A new drug called BMN 111 developed by BioMarin Pharmaceuticals has improved growth in 10 children, a breakthrough that has raised hopes for treating dwarfism. Ten children who participated in the experiment grew at an average rate of 6.1 cm or 2.4 inches per year after they were administered the drug. The growth rate prior to this was 4 cm per year.
Biomarin Pharmaceuticals said that the growth rate after administering the drug was similar to that of a normal child. Dr. William R Wilcox, professor of human genetics at Emory University termed the results promising. He however, said that the children were treated for only 6 months which doesn’t give a clear picture. The drug marketed for certain children can also increase growth rate in dwarfs up to 6 centimetres per year.

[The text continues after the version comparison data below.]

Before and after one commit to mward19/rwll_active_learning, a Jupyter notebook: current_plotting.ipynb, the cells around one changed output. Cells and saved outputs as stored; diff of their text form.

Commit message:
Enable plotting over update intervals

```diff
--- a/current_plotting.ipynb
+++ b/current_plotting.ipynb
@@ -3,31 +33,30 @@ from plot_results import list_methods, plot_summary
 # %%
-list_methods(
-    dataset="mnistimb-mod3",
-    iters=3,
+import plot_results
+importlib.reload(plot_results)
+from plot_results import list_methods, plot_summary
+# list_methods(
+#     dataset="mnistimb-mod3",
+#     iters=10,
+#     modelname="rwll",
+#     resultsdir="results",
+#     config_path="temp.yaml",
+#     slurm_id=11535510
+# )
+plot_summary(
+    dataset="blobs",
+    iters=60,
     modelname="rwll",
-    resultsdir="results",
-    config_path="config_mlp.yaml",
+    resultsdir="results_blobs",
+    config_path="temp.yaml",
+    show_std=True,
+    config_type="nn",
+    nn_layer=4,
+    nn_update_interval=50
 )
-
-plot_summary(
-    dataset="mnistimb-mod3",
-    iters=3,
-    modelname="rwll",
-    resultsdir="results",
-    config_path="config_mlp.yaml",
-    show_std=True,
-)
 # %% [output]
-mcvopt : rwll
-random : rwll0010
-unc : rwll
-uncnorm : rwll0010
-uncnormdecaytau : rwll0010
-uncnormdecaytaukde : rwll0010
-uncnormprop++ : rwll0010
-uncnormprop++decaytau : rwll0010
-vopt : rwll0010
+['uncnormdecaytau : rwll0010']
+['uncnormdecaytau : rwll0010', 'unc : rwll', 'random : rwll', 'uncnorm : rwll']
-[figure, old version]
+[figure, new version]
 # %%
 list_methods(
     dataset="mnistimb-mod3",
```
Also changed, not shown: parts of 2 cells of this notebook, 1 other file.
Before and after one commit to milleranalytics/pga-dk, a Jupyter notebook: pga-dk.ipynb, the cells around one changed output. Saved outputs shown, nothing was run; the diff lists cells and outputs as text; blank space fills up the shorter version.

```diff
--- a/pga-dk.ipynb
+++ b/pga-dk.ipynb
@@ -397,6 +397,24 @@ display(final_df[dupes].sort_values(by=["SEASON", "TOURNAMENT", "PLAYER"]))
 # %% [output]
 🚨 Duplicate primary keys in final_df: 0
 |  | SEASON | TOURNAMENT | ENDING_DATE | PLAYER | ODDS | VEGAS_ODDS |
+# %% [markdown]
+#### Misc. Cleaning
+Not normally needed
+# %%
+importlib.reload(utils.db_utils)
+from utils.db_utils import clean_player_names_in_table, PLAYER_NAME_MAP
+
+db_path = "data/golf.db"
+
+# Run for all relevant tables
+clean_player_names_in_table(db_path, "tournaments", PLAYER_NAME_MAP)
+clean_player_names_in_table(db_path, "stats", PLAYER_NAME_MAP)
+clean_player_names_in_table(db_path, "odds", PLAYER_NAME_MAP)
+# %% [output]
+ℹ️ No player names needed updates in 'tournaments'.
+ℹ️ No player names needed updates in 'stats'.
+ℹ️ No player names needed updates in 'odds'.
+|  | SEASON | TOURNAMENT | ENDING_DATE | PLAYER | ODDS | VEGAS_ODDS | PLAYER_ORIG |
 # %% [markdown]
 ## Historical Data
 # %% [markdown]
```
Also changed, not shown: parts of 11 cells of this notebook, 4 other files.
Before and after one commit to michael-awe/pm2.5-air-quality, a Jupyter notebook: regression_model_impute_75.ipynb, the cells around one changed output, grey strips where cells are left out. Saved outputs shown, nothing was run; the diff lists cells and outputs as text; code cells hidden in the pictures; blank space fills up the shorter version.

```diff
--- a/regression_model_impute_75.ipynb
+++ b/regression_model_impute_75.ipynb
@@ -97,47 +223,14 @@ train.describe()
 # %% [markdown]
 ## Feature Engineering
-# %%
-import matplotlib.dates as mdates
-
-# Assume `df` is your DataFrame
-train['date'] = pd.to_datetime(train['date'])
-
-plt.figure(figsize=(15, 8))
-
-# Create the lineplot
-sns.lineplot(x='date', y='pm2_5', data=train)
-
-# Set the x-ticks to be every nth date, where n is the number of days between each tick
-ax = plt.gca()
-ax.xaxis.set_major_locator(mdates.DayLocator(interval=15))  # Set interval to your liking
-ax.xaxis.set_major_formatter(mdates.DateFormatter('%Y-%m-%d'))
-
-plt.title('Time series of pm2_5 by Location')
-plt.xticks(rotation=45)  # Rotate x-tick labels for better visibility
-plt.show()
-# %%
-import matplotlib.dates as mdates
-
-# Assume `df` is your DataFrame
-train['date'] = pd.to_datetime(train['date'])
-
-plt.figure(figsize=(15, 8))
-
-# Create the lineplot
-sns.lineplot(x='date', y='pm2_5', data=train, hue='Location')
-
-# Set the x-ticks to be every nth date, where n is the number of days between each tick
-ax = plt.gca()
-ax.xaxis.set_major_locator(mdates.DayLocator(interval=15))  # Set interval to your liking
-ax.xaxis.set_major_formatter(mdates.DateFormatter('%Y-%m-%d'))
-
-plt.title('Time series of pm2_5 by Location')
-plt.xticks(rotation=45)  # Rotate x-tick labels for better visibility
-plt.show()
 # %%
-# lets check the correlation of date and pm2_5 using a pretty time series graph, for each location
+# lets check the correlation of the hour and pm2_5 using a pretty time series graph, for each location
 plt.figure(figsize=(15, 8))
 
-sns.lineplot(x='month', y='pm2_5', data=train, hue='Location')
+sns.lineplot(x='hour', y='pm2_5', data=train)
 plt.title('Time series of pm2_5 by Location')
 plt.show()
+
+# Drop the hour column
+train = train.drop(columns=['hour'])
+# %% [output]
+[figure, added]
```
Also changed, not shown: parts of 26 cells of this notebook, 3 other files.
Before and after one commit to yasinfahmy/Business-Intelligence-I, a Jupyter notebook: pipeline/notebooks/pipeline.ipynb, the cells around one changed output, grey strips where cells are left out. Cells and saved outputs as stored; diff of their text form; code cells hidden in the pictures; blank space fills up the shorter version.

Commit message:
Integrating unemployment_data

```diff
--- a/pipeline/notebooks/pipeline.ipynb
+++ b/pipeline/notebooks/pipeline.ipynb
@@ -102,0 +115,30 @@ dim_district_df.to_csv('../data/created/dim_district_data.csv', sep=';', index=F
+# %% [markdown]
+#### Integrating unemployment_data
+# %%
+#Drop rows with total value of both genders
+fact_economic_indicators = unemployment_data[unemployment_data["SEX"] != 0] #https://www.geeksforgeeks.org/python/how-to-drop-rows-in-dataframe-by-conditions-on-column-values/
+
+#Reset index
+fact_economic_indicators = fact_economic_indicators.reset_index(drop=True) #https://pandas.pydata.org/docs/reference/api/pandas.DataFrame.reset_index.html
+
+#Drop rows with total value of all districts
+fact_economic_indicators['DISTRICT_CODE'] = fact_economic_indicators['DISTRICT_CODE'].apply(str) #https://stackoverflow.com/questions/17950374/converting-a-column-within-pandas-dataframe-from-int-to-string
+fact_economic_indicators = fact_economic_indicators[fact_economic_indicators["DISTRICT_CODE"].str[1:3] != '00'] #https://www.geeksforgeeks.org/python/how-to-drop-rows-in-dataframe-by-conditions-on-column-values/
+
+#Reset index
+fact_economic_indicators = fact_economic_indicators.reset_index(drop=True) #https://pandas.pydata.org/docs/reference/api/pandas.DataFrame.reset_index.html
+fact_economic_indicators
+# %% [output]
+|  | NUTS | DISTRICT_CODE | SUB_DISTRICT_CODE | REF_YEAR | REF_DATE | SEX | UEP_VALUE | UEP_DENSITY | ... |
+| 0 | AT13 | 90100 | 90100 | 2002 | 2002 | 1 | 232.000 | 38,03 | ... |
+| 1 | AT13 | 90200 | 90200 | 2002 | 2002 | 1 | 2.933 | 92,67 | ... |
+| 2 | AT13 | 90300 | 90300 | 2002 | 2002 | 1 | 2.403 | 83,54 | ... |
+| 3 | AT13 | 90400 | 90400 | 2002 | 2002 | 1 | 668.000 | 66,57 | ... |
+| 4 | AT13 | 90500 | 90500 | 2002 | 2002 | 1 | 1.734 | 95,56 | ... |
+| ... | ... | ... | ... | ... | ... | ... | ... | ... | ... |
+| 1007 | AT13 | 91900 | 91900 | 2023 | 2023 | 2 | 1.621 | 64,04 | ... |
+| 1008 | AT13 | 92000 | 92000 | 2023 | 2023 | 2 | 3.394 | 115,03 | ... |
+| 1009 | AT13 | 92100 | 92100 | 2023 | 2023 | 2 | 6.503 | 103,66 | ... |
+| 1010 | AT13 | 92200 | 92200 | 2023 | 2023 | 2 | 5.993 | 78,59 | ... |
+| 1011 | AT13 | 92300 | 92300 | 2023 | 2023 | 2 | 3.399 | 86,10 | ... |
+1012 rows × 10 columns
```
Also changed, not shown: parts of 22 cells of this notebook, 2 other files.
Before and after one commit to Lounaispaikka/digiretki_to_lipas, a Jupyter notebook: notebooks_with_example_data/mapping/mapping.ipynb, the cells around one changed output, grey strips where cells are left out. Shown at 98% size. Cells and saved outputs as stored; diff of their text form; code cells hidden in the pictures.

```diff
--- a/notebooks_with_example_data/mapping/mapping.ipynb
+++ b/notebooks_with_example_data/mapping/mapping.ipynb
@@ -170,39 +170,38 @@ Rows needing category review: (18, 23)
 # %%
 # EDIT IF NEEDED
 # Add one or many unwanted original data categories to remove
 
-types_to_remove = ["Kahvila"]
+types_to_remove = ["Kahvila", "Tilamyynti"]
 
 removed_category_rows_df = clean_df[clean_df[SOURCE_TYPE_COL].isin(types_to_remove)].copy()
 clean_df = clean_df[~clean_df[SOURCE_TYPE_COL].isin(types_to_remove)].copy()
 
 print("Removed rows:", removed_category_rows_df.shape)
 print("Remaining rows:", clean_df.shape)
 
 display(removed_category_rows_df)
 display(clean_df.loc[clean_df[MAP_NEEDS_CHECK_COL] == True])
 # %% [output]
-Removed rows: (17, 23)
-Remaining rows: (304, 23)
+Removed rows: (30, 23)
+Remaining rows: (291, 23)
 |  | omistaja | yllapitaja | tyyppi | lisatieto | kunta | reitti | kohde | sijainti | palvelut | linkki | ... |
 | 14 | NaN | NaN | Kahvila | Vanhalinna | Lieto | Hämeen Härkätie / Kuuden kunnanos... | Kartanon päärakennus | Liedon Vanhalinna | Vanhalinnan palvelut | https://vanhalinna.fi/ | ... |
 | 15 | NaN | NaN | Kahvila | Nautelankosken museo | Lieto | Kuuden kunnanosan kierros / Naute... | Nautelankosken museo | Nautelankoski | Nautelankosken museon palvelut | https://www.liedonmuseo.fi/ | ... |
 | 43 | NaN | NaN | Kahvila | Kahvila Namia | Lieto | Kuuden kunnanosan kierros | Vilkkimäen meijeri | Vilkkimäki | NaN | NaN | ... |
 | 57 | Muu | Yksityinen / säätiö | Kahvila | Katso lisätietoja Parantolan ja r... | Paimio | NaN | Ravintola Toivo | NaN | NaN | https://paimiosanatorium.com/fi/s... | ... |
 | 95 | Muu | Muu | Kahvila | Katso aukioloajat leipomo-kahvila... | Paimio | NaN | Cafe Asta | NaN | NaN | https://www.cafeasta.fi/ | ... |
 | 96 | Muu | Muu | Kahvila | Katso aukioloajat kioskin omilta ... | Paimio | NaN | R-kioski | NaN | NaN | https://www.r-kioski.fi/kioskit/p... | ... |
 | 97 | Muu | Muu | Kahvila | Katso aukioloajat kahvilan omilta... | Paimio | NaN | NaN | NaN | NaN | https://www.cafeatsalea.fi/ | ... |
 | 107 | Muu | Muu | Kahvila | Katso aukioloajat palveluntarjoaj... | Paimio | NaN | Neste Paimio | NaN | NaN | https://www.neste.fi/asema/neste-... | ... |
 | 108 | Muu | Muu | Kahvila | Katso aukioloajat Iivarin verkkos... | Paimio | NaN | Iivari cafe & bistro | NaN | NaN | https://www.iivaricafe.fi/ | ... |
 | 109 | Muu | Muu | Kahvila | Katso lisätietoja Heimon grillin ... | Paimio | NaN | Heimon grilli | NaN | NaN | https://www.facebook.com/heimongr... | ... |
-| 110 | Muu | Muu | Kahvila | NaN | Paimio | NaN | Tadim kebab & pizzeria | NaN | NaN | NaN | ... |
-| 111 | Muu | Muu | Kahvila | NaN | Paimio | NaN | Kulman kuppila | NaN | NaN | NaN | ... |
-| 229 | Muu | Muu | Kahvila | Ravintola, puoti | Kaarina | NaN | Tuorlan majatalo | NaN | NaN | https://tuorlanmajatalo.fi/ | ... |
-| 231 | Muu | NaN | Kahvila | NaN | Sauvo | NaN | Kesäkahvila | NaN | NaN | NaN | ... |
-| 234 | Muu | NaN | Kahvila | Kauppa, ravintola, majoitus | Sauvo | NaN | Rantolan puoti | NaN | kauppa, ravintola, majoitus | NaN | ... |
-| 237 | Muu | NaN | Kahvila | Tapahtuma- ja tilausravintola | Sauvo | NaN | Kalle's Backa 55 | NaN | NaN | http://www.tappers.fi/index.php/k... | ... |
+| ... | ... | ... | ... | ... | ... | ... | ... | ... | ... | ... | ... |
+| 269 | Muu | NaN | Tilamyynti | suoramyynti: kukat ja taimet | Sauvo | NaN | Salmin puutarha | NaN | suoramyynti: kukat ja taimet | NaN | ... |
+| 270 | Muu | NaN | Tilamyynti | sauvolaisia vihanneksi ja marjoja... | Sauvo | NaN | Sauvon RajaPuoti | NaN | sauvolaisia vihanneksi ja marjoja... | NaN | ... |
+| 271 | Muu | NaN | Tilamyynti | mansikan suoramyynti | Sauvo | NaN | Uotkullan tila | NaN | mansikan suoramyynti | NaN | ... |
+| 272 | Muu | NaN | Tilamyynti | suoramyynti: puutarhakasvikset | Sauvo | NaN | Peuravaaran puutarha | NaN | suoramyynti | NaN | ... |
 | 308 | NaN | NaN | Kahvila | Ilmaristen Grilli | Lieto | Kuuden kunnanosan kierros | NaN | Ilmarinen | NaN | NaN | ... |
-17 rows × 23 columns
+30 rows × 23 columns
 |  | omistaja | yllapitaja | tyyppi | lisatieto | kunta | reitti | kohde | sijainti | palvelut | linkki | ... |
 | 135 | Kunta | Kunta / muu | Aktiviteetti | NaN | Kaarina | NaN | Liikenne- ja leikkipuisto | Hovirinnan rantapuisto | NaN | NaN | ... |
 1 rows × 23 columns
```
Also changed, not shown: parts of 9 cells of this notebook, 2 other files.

BMN 111 is aimed at treating achondroplasia, the most common form of dwarfism. According to the company 24,000 children are suffering from this condition in North America, Europe, Asia and Latin America. Achondroplasia causes disproportionate growth that can lead to complications like bowed legs, sleep apnea and spinal cord compression. These complications require surgery. However, it is too early to say whether the drug can prevent these complications. The effect of the drug disappears after one year, so it is to be seen if it can increase growth year after year.